Retail electric supply group, PJM voice concern over utility rate plan
ational trade group the Retail Electric Supply Association and grid operator PJM Interconnection are voicing their concerns over the potential impact of Dayton Power & Light’s proposed electric security plan on electric competition and the wholesale market.
In newly filed applications with the commission, RESA and PJM are asking to formally intervene in the DP&L case, just as they did in similar ESP cases involving Ohio’s two largest electric utilities, FirstEnergy and American Electric Power.
As part of the 10-year plan pending before Ohio’s Public Utilities Commission, the AES Corp. subsidiary is seeking approval for a “reliable electricity rider.” This charge, which would apply to all of DP&L’s more than 500,000 customers in west-central Ohio, is aimed at providing for the continued operation of more than 2,000 MW of “at risk” coal-fired generation.
According to the plan, the RES would allow for continued operation of DP&L’s baseload coal generation: Stuart Units 1-4, Zimmer Unit 1, Killen Unit 2, Conesville Unit 4, Miami Fort Units 7-8 and the utility’s joint ownership in Ohio Valley Electric Corp., which operates the Kyger Creek coal-fired plant in Ohio and the Clifty Creek coal-fired plant in Indiana.
The plan already has come under fire from the Ohio Environmental Council and the Environmental Defense Fund, which argue it is not a good deal for the utility’s customers.

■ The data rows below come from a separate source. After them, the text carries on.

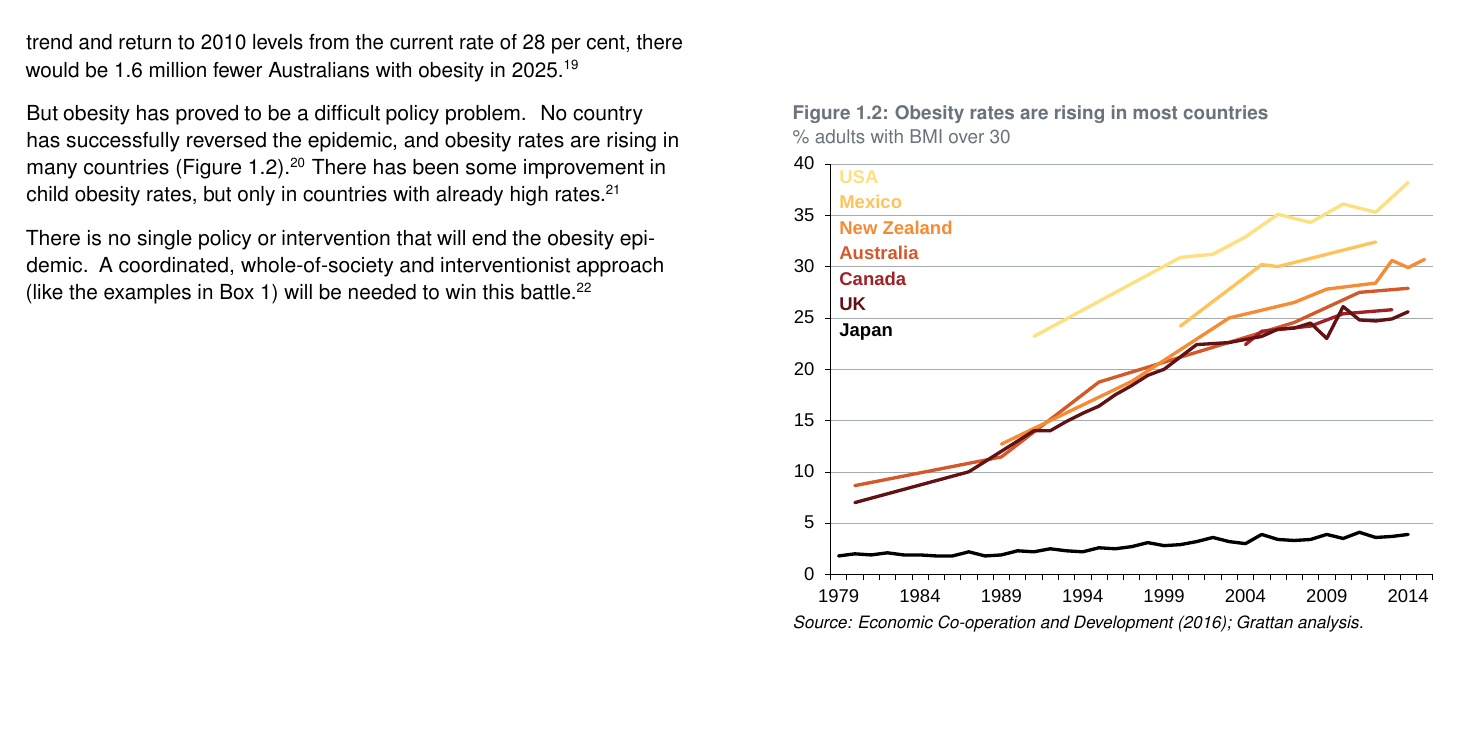
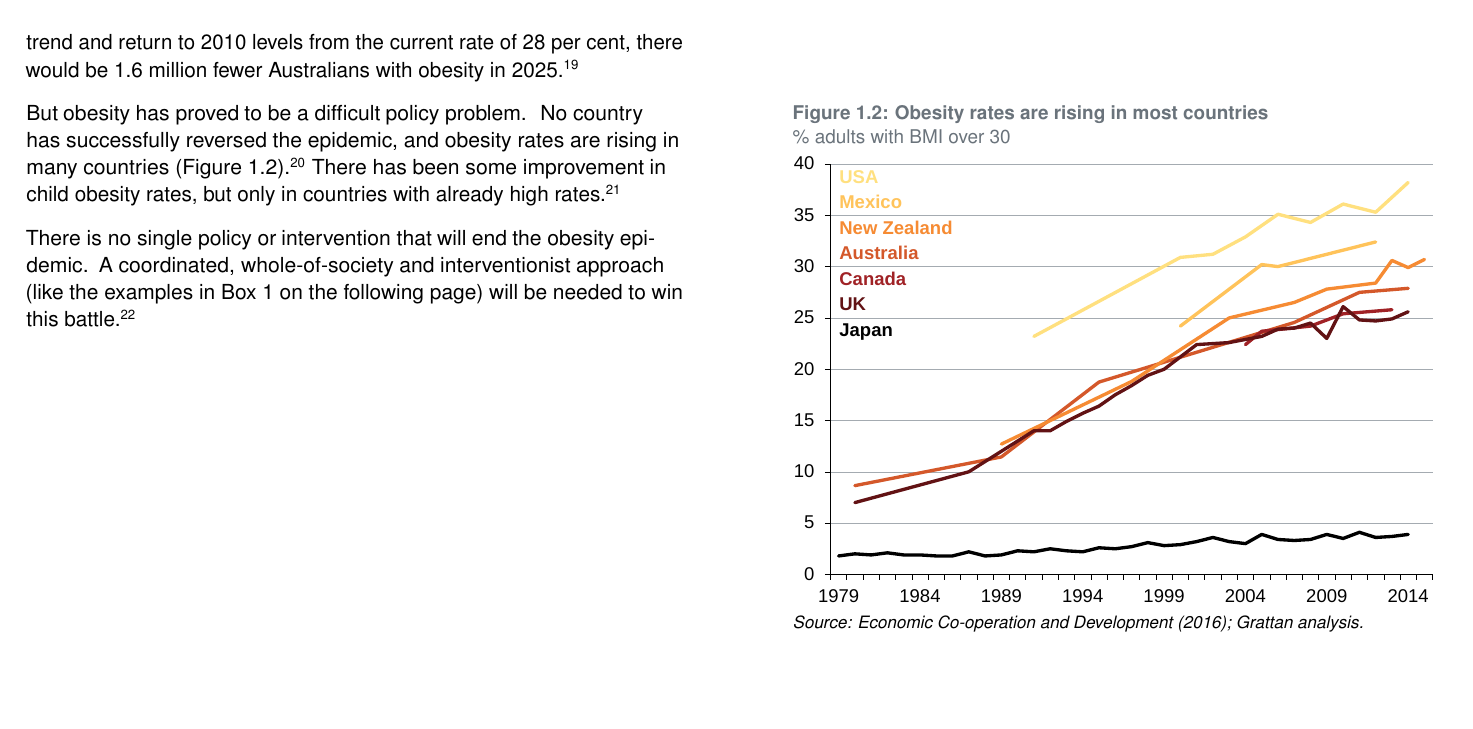
Before and after one commit to grattaninstitute/Sugary-drink-tax, a LaTeX thesis (A-sugary-drinks-tax.tex): part of page 9 of 77, cut so that both start at the same text. Compiled offline with pdfLaTeX.

Commit message:
Box 1 xref

```diff
--- a/A-sugary-drinks-tax.tex
+++ b/A-sugary-drinks-tax.tex
@@ -188,7 +188,7 @@ No country has successfully reversed the epidemic, and obesity rates are rising
 \footcite{Roberto2015Patchyprogressobesity}
 
 There is no single policy or intervention that will end the obesity epidemic.
-A coordinated, whole-of-society and interventionist approach (like the examples in Box 1) will be needed to win this battle.%
+A coordinated, whole-of-society and interventionist approach (like the examples in \Vref{box:PHC}) will be needed to win this battle.%
 \footnote{\textcites{Sassi2016Taxingsugar}{Karnani2016ObesityCrisisas}{Huang2009systemsorientedmultilevel}. \textcite{Swinburn2013Progressobesityprevention} state that `This systems approach is a new and more complex way to reduce obesity, but ultimately it promises to be more sustainable and effective'.
 An example is the Healthy Together Victoria obesity prevention initiative.
 See also \textcites{Mckinsey2014overcomingobesity}{Health2016Insufficientphysicalactivity}}
```
Also changed, not shown: A-sugary-drinks-tax.tex (2 more changed lines).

Now, RESA and PJM are chiming in.
RESA told the commission its members have existing and potential business interests in Ohio “that will be affected by the outcome” of the DP&L case. “The commission’s decision in this matter will affect the viability of the competitive retail electric market in DP&L’s service territory, in which some RESA members provide electric power and other products and services to retail service customers.”
PJM said it wants to make sure the RES proposal “will not negatively impact PJM’s ability to administer efficient and competitive wholesale energy ancillary service and capacity markets, and maintain the reliability of the transmission system in the PJM region, which includes the state of Ohio.”
RESA and PJM opposed controversial power purchase agreements FirstEnergy and AEP proposed that would have covered more than 6,000 MW of mostly coal-fired generation in Ohio.